Jan 4, 2008

A Peak at Peppers

I really like growing my own peppers. Yet for some reason I don't really ever talk about them the way I talk about tomatoes. I wonder why that is.

I think today I am going to change that.

Just like my new found experience with growing tomatoes from seed, 2007 brought me that same experience with peppers. It had the same amount of ups and downs, but in the end I had a great experience and find that it was well worth it.

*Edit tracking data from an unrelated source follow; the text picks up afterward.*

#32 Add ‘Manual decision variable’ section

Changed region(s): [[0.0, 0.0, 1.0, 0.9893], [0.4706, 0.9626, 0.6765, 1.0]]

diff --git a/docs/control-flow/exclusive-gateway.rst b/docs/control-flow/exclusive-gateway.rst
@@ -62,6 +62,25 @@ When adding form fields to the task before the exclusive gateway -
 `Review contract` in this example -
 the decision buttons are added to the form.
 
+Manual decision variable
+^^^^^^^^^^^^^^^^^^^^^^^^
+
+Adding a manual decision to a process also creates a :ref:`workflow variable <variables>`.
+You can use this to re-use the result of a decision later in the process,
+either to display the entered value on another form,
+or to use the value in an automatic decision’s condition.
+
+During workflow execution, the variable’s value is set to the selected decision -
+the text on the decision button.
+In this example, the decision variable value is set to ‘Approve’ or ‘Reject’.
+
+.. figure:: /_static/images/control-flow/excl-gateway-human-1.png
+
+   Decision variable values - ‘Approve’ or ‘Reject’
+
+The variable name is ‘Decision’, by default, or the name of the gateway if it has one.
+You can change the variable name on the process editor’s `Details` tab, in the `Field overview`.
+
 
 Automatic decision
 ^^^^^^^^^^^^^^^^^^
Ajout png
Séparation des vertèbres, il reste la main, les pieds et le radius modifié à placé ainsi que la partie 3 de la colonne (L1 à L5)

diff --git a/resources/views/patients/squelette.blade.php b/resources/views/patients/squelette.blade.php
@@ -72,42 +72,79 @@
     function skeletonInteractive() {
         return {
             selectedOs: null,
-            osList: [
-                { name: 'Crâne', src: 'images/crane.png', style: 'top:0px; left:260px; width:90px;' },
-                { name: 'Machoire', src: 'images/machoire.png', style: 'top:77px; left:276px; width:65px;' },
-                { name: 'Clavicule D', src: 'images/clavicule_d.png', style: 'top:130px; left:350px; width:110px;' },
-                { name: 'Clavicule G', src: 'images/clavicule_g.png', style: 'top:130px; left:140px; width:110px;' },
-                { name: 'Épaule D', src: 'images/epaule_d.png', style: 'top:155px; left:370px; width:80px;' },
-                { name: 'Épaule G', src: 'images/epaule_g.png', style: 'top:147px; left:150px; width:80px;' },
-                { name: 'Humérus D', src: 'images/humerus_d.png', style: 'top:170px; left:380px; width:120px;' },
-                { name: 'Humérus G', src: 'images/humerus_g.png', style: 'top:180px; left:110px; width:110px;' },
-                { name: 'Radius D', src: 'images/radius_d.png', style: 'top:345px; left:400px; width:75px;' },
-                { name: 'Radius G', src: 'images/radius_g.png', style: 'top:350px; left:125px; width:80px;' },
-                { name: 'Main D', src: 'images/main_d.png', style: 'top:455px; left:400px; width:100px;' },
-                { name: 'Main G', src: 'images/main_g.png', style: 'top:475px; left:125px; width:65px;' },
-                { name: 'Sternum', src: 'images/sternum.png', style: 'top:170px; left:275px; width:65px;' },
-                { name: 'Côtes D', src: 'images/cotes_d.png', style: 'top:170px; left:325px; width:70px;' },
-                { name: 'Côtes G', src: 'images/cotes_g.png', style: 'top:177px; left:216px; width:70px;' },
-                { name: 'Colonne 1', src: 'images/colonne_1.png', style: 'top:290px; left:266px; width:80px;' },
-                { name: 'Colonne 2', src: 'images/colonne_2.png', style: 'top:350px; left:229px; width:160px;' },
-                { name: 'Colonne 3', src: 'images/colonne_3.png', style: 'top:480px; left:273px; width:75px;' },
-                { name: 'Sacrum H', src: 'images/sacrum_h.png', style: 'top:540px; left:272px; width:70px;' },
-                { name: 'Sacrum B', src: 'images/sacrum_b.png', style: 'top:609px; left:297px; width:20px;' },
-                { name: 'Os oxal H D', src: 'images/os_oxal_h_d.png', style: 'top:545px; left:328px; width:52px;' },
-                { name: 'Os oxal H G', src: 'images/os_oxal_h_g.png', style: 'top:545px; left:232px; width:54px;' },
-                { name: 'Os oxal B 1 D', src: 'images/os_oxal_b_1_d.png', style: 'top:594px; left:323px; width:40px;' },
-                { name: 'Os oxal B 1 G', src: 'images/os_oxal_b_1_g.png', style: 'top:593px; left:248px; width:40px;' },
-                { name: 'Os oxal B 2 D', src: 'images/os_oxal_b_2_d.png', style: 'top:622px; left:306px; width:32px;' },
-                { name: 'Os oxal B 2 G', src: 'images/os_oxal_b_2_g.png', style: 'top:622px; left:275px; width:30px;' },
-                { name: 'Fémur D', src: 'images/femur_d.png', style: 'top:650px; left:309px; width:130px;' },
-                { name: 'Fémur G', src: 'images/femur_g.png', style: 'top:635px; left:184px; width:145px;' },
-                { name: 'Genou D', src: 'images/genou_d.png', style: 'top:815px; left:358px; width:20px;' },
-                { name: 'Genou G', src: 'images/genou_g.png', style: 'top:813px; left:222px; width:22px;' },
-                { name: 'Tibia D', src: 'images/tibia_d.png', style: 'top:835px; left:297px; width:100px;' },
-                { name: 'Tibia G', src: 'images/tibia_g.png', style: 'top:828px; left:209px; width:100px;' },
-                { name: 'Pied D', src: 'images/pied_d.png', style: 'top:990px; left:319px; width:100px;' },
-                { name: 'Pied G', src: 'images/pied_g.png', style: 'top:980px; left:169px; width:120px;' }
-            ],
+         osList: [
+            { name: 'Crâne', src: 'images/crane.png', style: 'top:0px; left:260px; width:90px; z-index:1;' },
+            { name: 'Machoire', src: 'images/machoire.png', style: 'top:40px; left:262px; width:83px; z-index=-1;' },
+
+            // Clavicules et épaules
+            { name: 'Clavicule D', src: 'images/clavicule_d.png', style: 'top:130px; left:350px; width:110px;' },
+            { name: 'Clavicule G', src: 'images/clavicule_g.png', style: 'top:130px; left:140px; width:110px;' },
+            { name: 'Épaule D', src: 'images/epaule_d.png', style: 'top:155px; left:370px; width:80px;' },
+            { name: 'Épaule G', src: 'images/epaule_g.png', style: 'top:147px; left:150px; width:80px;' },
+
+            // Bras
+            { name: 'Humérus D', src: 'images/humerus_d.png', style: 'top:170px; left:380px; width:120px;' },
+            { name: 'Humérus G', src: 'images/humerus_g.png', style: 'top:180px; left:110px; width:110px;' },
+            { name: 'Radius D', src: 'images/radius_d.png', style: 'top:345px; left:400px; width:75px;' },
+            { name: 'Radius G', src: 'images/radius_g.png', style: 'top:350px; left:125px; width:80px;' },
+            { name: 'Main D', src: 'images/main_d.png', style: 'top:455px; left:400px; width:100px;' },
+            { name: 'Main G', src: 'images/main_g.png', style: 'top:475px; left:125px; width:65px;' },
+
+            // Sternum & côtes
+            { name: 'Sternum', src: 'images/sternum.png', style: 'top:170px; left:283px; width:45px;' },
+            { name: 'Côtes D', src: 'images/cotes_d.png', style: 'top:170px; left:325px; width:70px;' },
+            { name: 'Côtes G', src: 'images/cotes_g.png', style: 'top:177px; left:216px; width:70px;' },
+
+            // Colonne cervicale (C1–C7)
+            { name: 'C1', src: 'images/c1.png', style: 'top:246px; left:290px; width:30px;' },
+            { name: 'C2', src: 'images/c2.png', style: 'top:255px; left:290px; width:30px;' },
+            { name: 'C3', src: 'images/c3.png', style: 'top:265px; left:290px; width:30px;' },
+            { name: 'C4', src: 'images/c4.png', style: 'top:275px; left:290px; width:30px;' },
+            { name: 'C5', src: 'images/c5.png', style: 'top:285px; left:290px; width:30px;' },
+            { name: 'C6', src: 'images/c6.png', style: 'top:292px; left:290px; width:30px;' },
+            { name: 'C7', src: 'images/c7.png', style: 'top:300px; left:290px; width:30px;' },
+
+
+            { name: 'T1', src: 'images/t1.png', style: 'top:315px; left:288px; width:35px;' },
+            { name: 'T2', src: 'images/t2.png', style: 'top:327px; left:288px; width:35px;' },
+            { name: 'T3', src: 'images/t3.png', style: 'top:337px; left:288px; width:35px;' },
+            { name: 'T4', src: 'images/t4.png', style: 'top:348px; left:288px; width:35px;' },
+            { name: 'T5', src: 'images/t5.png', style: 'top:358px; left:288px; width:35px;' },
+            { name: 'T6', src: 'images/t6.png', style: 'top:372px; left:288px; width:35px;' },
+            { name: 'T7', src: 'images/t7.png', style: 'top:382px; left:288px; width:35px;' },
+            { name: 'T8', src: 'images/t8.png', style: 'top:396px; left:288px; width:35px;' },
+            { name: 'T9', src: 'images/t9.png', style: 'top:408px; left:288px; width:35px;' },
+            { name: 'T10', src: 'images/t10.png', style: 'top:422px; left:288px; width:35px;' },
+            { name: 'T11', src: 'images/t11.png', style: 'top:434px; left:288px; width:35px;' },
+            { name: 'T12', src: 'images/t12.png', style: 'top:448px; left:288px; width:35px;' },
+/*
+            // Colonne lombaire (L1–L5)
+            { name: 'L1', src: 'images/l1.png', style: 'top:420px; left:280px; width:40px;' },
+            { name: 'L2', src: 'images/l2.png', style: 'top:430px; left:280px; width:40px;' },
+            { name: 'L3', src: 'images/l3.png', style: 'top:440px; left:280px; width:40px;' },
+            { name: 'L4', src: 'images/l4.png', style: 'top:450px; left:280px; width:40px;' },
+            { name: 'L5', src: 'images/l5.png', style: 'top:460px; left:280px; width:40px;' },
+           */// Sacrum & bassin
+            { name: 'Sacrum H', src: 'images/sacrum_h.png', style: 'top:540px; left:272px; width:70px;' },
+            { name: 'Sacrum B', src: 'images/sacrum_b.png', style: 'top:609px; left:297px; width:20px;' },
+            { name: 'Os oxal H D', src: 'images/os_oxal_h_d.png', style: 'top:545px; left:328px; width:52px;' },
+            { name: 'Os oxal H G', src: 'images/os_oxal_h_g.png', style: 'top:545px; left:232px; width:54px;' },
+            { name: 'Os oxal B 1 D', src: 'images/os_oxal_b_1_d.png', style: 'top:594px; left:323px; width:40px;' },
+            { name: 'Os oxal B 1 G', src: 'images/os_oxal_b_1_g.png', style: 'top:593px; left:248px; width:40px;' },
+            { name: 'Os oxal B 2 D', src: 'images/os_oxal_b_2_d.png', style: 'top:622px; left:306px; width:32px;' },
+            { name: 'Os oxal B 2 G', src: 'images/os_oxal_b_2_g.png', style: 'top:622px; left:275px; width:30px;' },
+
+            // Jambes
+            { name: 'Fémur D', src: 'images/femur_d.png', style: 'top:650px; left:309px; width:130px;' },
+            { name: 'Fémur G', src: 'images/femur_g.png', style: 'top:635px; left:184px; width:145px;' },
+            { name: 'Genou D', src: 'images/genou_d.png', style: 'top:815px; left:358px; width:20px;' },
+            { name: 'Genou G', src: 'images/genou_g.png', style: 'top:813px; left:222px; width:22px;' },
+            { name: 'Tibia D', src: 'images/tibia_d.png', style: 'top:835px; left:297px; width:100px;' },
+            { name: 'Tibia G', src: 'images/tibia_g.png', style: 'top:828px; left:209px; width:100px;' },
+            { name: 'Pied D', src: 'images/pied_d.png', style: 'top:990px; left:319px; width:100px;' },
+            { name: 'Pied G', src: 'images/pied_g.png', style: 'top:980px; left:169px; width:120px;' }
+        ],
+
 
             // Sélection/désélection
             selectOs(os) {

I first received Chili pepper seeds from a lady in Spain whom I had become friendly with online. They came to me amusingly enough as whole peppers, as she wanted me to have the seeds but didn't have the time to dry them for me.That was actually a good thing, as I was able to sample each of the 3 varieties in advance. The peppers sent were called 'Lemon Drop' a variety that I believe is pretty easy to find and way HOT. It only had maybe 5 seeds in it, and out of those 5 I managed to germinate 3 and lost all 3 in a horrible hardening off accident. So other than my taste test of the original pod, I don't have much to go on, except that I really wanted to grow it. The next was called 'Boule de Turquie' a nice small, round ,thick fleshed , medium hot type. It didn't do much in the way of production for me, but that may have been because of where it was planted. The third is an mystery type that she received from her neighbour, it was quite tasty,a heavy producer and made some nice hot sauce.

Next came a care package with the seeds of 2 sweet pepper varieties, Reus Long Parial and Greuso De Plaza 2 types that are both supposed to be sweet red peppers.At least from what I can find about them this is what I gathered.They were good, medium producers,for me, but they did spectacularly for my Mom in her garden. Neither of us had a long enough season to let them get red. Well maybe I could have, but I can never control myself when it comes to picking peppers.


I will grow all 4 of these peppers again in my 2008 garden, along with some Hungarian 'Paprika' peppers. I would like to do a few 'Tabasco' peppers as well, but that is still up in the air for the coming season, they may have to wait until 2009.

Plus, for anybody who is 'in the know' pepper-wise, I am still looking for the right pepper for CHILIES RELLENOS so let me know what you use, or have heard may be a good variety to use.

2 comments:

ferne said...

Pablanos are the peppers you are looking for and there may be different varieties that will work. I read that you can also use Anahiems. I don't have as much luck with peppers in my plot as I do tomatoes. Like you I prefer the heirlooms. I do love to grow any kind of paprika pepper and dry them. I even have a coffee grinder that I use especially for this purpose. A small pinch of paprika gives may dishes that 'zing' that makes them sing! Love it!

Donna said...

I read somewhere about the Anaheims too, but I knew there was another variety and Poblano it is Thanks for the heads up :)
Funny you mention Paprika Peppers, as I have some seeds for them and I am going to grow them for the first time this season. Being that I am half Hungarian you would have thought I would have been growing those forever LOL!